Clinton Official Defends Specter Bill:

John Schmidt, who served as Associate Attorney General for four years under president Clinton, has an article in the Legal Times defending Senator Specter's legislation that would, among other things, provide judicial review of the National Security Agency surveillance program. Schmidt's essay is the strongest, and most coherent, articulation of this perspective that I have seen to date, so it is well worth a read (even, perhaps especially, if one disagrees).

Schmidt argues that the President has inherent executive authority to conduct surveillance on foreign enemies and that FISA did not limit this authority. From that perspective, Schmidt argues, enacting the Specter bill would be wise (although not necessary).

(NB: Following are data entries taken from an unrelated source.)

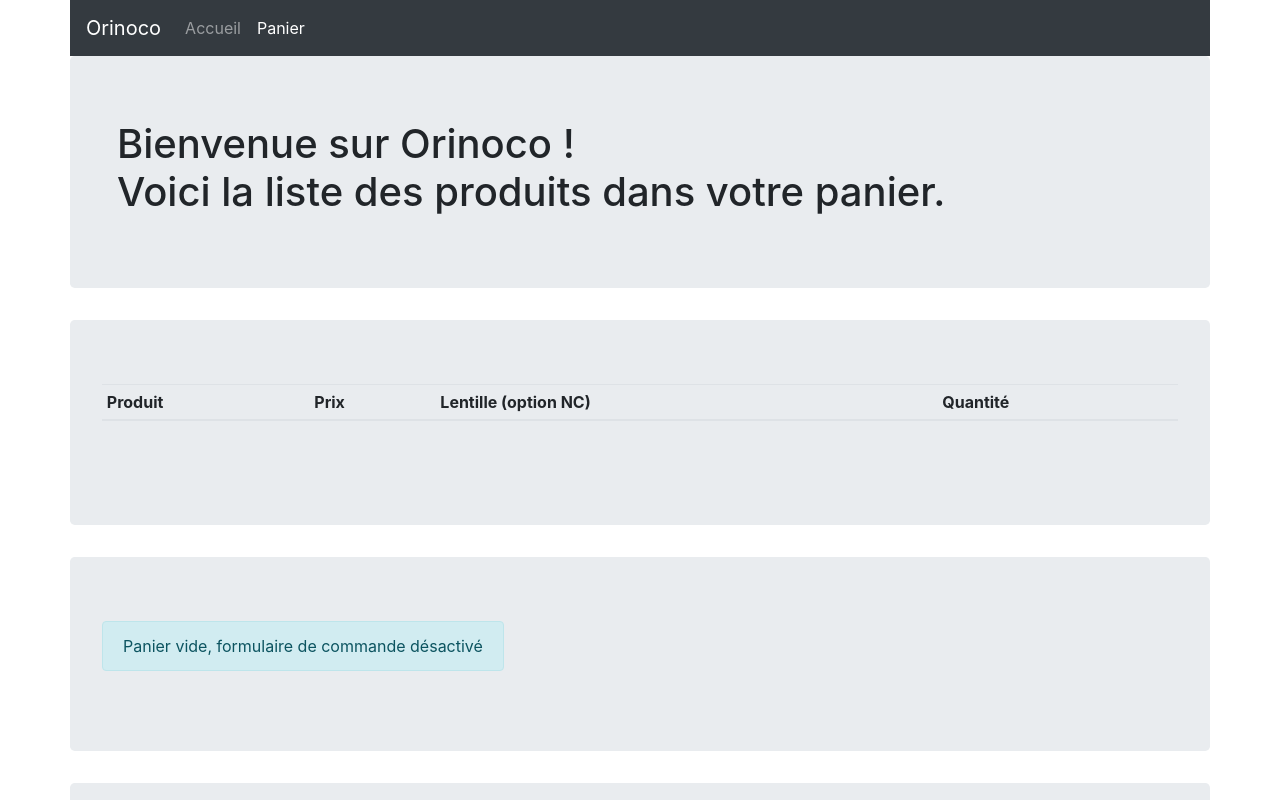
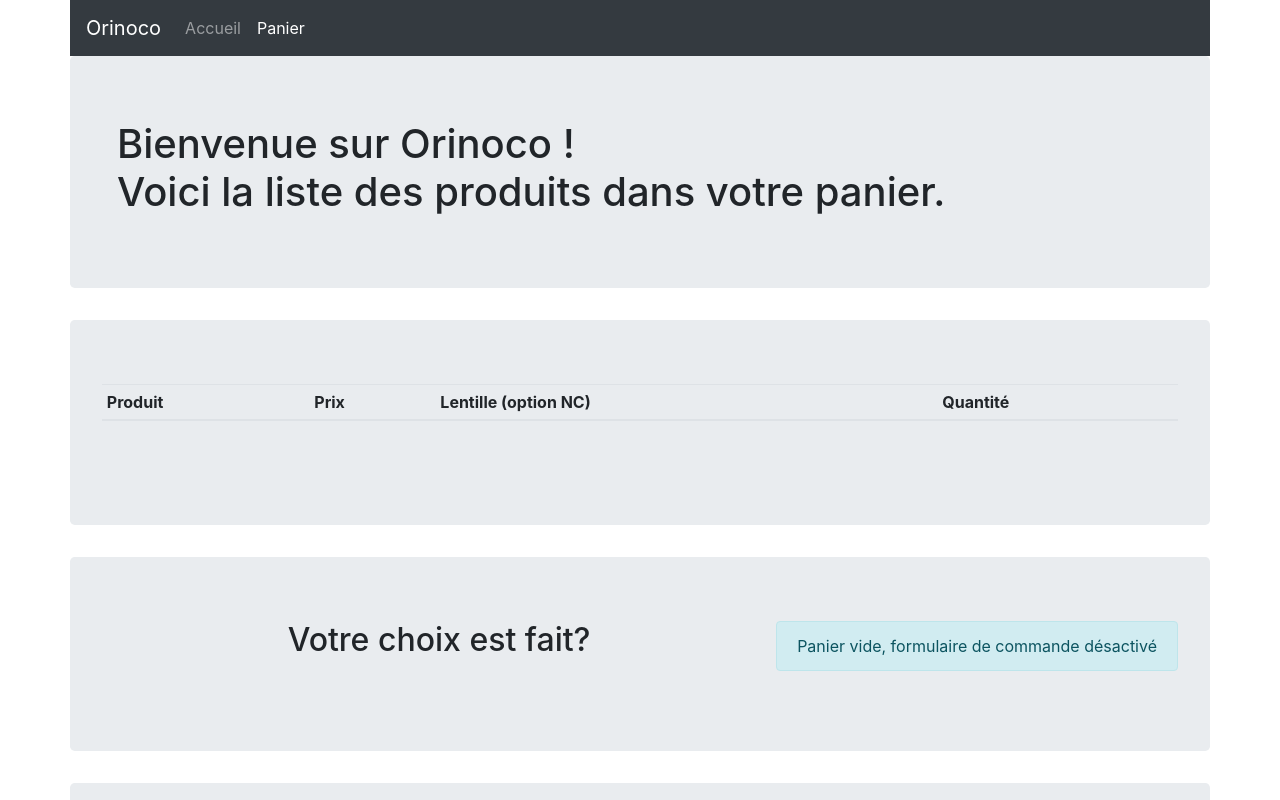
Before and after one commit to Mai201/Orinoco, a website: page panier.html in a window 1280 px wide. Shown: the top 800 px of the page. Drawn offline with Linux system fonts and the light colour scheme; no server answers.

Commit message:
update semantic

```diff
--- a/css/main.css
+++ b/css/main.css
@@ -20,7 +20,11 @@
     margin-right: auto;
     margin-left: auto;
 }
-
+h2{
+    display:flex;
+    margin-left: auto;
+    margin-right: auto;
+}
 label
 {
     font-weight:bold;
--- a/js/panier.js
+++ b/js/panier.js
@@ -31,7 +31,7 @@ promiseGet('GET', openURL)
   }
     if (totalPay >= 1)
     {
-      totalContent.textContent = "Récapitulatif de votre commande d'un total de" + totalPay+ "€"
+      totalContent.textContent = "Récapitulatif de votre commande d'un total de " + totalPay+ "€"
     } else
     {
       totalContent.textContent = "Vous n'avez pas d'article dans le panier actuellement"
@@ -84,7 +84,7 @@ if (userBasket.length>=1)
   familyName.type="text"
   familyName.placeholder="Minuscule ou majuscule"
 
-  form.appendChild(formInfo).appendChild(legendInfo).innerHTML="Formulaire à remplir pour passer commande :"
+  form.appendChild(formInfo).appendChild(legendInfo).innerHTML="Formulaire à confirmer pour passer commande :"
   form.appendChild(formInfo).appendChild(labelFamilyName).innerHTML="Nom de famille :"
   form.appendChild(formInfo).appendChild(familyName)
 
--- a/panier.html
+++ b/panier.html
@@ -59,7 +59,8 @@
                 <div class=removeArticle></div>
             </div>
             <article class="row jumbotron">
-                <form class="form" method="post" action="">
+                <h2>Votre choix est fait?</h2>
+                <form class="form" method="post">
                     <!-- Made dynamic JS -->
                 </form>
             </article>
```
Also changed, not shown: index.html (+0 -2 lines), p-produit.html (+0 -1 lines).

the history of FISA’s exclusivity provisions demonstrates that they were a mistake from the beginning. Far from protecting the rule of law, they ignore the law of the Constitution. Eliminating them now would help end confusion about the president’s authority in this critical area of national security.
Among other things, Schmidt argues, FISA's drafters and contemporary legal scholars did not view the statute as the exclusive means for authorizing surveillance.
[Ford Attorney General Edward] Levi assured Congress that President Ford would use the FISA process in all circumstances he could then anticipate. But he warned that the unpredictability of foreign threats to the nation and the likelihood of ongoing changes in communication technologies made it “extraordinarily dangerous” to pass a statute that did not acknowledge the president’s retained surveillance power.

“The very nature of the reserved presidential power, the reason it is so important,” said Levi in his congressional testimony, “is that some kind of emergency could arise which I cannot foresee now, nor, with due deference to Congress, do I believe Congress can foresee.”

Levi emphasized in congressional testimony that there is “a presidential [surveillance] power which cannot be limited, no matter what Congress says.” But he noted that Congress had an important role to play in setting forth “the understanding of the constitutional power” and that “it would be most unfortunate if it were suggested that those who passed this legislation thought that there was no such constitutional power in the hands of the president beyond the scope” of FISA.

Levi’s view that the proposed statute must disclaim any intent to deprive the president of his Article II power was supported in congressional testimony by the nation’s leading constitutional scholars. The late professor Herbert Wechsler of Columbia University School of Law said that the legislation “necessarily reserves” the constitutional power of the president. Professor Paul Mishkin of the University of California’s Boalt Hall School of Law explained that a provision “which disclaims any intention to limit any ultimate inherent power which the president may have . . . clearly goes as far as Congress constitutionally can to establish and maintain legislative controls” in the area of wiretapping. Francis Allen, then the dean of the University of Michigan Law School, observed, “Congress is hardly in a position to undertake a full and a definitive statement of the limits of presidential power in these areas under all possible future contingencies.”

In an interesting twist, Schmidt argues that the Specter bill will, as a practical matter, increase the executive's accountability in the exercise of this authority.
The president’s power to order surveillance of a foreign enemy that is planning to attack this country is a practical fact. The Specter bill does not define the limits of that constitutional power but simply acknowledges its existence and creates a judicial mechanism for the review of its exercise. Senators and congressmen who vote for the legislation can continue to believe, if that is their view, that Bush went beyond the constitutional limits in approving the current NSA program.

On the other hand, if Congress rejects the Specter bill, then the president, regardless of what individual senators or congressmen may believe about the limits on his power, will continue to exercise that power without any constraint other than his own constitutional judgment in circumstances where the current FISA process is unworkable.

For a quite different perspective, see the various postings on the subject at Balkinization, including these two posts by Marty Lederman and this one by David Barron (among many others on the blog that address the subject).